The week is off to a flyer – well, for BTC. The OG crypto earlier breached US$57K for the first time in five months. Is it “Bitcoin season”? If so, the altcoins might have to wait their turn.

After a solid weekly candle close (highest since April), Bitcoin (BTC) is stealing the show once again this northern hemisphere Monday morning (evening, AEDT).

About two hours ago, at the time of writing, the no.1 crypto hit US$57,007, as the hopium for a BTC ETF (the futures variety) intensifies.

BlockFi, a major crypto custodian and lending platform, is the latest to join the Bitcoin ETF race, although it gets in line behind several others, including apparent favourite ProShares, Valkyrie, Invesco, VanEck and Mike Novogratz’s Galaxy Digital. (See Bloomberg senior analyst Eric Balchunas’ summary and ETF predictions below.)

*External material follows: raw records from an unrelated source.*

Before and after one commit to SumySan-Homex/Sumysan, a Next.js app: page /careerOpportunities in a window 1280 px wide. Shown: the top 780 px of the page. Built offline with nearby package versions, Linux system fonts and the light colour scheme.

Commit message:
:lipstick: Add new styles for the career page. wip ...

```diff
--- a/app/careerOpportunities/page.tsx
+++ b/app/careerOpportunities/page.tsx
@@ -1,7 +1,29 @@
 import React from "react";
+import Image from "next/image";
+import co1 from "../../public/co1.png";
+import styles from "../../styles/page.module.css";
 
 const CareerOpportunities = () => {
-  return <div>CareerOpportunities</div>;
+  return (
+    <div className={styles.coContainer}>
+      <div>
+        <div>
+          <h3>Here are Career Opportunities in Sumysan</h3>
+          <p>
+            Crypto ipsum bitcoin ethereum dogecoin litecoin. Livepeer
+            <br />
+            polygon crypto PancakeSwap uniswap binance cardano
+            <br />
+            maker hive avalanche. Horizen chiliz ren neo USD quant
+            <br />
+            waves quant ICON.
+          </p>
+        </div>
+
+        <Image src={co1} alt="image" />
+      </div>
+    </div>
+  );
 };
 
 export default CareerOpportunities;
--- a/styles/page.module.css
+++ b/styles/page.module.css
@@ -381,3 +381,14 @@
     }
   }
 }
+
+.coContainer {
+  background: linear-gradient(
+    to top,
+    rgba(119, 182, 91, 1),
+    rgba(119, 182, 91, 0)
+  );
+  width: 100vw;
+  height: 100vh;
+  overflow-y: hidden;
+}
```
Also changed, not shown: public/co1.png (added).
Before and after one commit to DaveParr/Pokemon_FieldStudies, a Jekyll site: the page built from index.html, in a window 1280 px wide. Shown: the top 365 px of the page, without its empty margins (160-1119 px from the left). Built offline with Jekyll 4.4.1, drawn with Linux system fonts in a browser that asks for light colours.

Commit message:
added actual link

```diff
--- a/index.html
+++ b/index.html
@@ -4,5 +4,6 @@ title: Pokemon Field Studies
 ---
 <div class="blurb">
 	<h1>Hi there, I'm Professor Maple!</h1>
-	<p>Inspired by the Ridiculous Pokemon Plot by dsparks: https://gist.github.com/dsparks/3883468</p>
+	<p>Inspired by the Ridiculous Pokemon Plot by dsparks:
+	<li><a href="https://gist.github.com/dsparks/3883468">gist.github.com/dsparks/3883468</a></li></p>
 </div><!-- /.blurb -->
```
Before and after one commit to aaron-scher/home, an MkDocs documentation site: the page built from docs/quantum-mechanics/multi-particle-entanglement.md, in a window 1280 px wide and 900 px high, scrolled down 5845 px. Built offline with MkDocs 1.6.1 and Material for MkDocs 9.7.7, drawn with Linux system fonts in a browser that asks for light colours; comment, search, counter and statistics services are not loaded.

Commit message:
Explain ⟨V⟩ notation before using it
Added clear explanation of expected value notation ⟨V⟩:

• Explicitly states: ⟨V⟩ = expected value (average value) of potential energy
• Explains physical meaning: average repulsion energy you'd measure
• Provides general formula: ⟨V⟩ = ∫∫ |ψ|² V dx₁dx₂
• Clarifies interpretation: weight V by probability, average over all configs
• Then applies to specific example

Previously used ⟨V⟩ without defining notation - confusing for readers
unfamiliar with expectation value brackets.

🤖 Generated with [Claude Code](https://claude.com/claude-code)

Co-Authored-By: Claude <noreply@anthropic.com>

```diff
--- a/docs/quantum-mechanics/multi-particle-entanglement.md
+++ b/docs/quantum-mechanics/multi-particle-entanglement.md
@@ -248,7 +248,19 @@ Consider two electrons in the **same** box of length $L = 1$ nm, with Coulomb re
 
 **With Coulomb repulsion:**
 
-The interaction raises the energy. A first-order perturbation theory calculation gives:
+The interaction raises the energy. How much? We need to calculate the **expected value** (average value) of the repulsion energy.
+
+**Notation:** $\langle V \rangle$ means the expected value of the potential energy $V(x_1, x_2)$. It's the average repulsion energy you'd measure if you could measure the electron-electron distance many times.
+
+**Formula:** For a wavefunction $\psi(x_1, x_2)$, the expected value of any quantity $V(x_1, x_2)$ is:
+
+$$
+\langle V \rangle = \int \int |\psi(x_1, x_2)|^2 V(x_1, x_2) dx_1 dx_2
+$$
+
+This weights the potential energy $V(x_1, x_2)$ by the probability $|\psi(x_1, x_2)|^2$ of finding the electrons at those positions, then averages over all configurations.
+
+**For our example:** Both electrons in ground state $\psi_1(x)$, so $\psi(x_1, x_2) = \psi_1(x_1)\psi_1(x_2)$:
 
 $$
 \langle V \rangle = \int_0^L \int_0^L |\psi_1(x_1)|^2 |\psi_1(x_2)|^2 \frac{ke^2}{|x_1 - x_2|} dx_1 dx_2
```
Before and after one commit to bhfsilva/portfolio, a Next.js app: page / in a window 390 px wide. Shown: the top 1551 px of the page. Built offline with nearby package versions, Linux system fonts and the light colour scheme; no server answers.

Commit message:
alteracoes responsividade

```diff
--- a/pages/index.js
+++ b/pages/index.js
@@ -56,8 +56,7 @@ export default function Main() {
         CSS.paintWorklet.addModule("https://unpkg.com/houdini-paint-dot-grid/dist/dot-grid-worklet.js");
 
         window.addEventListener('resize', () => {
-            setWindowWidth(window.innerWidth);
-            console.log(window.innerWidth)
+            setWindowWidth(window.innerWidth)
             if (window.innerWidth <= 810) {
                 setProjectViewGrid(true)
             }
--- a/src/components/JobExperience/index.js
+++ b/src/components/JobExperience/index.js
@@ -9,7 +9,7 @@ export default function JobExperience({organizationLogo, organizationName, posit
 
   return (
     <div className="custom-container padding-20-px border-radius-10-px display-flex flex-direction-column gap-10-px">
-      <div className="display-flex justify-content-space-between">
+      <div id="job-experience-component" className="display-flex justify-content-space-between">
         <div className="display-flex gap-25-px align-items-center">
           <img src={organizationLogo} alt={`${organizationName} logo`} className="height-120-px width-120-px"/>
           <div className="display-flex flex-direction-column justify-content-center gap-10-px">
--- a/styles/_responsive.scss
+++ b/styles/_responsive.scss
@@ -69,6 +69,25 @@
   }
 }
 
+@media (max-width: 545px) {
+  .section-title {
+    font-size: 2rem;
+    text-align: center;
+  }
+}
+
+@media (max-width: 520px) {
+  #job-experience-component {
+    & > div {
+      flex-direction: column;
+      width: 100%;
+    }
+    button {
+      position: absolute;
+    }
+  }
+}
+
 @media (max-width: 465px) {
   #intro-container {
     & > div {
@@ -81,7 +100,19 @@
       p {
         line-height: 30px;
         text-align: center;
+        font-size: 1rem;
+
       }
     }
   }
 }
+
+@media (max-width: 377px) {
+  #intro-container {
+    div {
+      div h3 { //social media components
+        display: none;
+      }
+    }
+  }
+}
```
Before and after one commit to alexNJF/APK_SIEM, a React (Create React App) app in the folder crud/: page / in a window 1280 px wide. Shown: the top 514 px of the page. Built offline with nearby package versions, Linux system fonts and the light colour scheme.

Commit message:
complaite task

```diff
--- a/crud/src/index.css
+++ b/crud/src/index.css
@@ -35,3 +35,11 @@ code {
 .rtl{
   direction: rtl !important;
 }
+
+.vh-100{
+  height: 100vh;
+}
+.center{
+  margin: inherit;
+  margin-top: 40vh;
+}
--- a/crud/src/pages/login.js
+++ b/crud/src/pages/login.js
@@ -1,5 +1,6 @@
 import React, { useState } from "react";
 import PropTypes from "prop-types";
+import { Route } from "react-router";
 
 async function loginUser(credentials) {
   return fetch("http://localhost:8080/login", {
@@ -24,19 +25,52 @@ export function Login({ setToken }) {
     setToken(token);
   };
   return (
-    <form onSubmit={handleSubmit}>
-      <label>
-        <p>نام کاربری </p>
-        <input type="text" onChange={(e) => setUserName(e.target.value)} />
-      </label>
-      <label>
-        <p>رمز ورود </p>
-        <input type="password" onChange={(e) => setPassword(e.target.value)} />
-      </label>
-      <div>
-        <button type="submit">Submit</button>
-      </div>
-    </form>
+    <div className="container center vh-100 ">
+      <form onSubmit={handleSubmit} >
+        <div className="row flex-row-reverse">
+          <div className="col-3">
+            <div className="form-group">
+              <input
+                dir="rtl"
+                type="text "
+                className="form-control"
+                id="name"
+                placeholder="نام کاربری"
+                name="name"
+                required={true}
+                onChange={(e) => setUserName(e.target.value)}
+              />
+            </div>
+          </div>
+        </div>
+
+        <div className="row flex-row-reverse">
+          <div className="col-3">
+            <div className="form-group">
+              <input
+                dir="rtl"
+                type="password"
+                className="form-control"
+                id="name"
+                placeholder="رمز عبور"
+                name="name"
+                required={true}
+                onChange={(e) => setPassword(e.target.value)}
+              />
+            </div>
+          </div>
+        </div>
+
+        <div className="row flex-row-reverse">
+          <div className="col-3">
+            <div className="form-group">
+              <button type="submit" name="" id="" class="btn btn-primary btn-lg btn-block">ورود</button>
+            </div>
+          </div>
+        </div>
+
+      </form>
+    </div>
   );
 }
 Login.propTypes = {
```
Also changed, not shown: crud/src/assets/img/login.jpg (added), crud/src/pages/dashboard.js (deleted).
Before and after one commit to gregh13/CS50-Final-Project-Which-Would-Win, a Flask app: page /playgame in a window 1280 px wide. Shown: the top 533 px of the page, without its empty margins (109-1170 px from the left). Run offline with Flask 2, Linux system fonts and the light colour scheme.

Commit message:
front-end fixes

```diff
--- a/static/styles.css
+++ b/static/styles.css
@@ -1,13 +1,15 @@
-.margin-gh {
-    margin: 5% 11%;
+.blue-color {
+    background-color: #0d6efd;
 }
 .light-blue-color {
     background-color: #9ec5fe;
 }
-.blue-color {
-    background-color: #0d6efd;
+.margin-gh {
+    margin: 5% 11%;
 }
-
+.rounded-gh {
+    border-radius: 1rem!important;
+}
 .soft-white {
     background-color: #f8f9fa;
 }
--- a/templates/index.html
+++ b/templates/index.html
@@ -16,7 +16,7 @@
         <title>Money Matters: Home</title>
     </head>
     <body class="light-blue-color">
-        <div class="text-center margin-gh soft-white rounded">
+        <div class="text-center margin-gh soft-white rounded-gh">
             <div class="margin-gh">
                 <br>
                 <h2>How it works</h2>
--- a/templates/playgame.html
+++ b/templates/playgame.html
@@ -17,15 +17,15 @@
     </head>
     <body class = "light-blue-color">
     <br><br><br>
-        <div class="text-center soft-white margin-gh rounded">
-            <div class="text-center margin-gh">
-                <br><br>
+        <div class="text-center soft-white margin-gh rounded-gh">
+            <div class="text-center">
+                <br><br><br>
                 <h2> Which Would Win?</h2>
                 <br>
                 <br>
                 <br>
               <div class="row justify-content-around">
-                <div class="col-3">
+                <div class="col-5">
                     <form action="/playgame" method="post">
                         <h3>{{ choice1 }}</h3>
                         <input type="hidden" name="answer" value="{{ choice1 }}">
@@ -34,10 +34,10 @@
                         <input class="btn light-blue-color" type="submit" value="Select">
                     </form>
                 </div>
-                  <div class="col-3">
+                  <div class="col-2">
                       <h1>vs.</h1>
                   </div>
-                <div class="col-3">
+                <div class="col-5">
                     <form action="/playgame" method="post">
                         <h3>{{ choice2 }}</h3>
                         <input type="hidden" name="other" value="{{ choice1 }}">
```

Meanwhile, as Bitcoin does it’s limelight-stealing thing, the altcoins (broadly speaking) are waiting in the wings, going over their lines. There will be some outliers here and there, of course, but perhaps it’s not quite their time to shine just yet.

Bitcoin runs first, quite often then Ethereum and the larger caps, then the excitement tends to burst down into the more speculative, lower-cap stuff. This is the way. Well, it has been in the past. As always with crypto, anything can happen, and usually does. Including massive dumps on rehashed news.


The latest from the SEC’s ‘Crypto Mom’ on DeFi

The US Securities and Exchange Commission hasn’t exactly been a good source for crypto-positive news in recent months. However, there is at least one commissioner at the agency who can be relied upon for a more measured, “do no harm” approach to the innovative sector.

Hester Peirce, dubbed “Crypto Mom” by the cryptoverse, spoke with Yahoo Finance last week about the sticky issue of regulating decentralised finance projects within the United States – protocols which the commission’s boss Gary Gensler seems determined to bring into line.

Commenting on crypto regulation, Commissioner Peirce said, “It is disconcerting to me that for three years now I’ve been asking for regulatory clarity and we can’t seem to provide any,” adding:

“I think this is really becoming a huge barrier to this industry being able to develop in the way that’s safe but also in a way that allows innovation to happen. And it’s a real shame to me that we are not just taking up the mantle as regulators to develop a regulatory framework.”

Peirce also said that she believes DeFi inherently has some ability to self regulate, and that the SEC needs to take that into account as it develops its regulations.

She did concede, however, the huge challenge that the SEC faces with regard to fairly regulating DeFi. “The decentralised world is one that is very new to us,” said Peirce, “because we are used to dealing with large, usually large, centralised intermediaries. So true decentralised projects do pose a challenge.”


Also making news: Chinese Big Mac NFTs; ‘Shib is pointless’

• To celebrate its 31st anniversary in the Chinese market, McDonald’s is giving away 188 “Big Mac Rubik’s Cube NFTs” to employees and customers.

How this fits in with China’s crypto ban, exactly, is anyone’s guess, but apparently a majority stake of Maccas China is owned by CITIC Group, a state-owned investment company of the People’s Republic of China.

• Hedge fund manager Michael Burry, famed for forecasting the 2008 financial crisis, has slammed the dog meme coin Shiba Inu (SHIB). The token surged more than 230 per cent last week, but Burry, in a now-deleted tweet described it as “pointless”, criticising its one quadrillion supply.

Meanwhile, we looked around Crypto Twitter for a well-reasoned Shib Army response. Here’s what we found…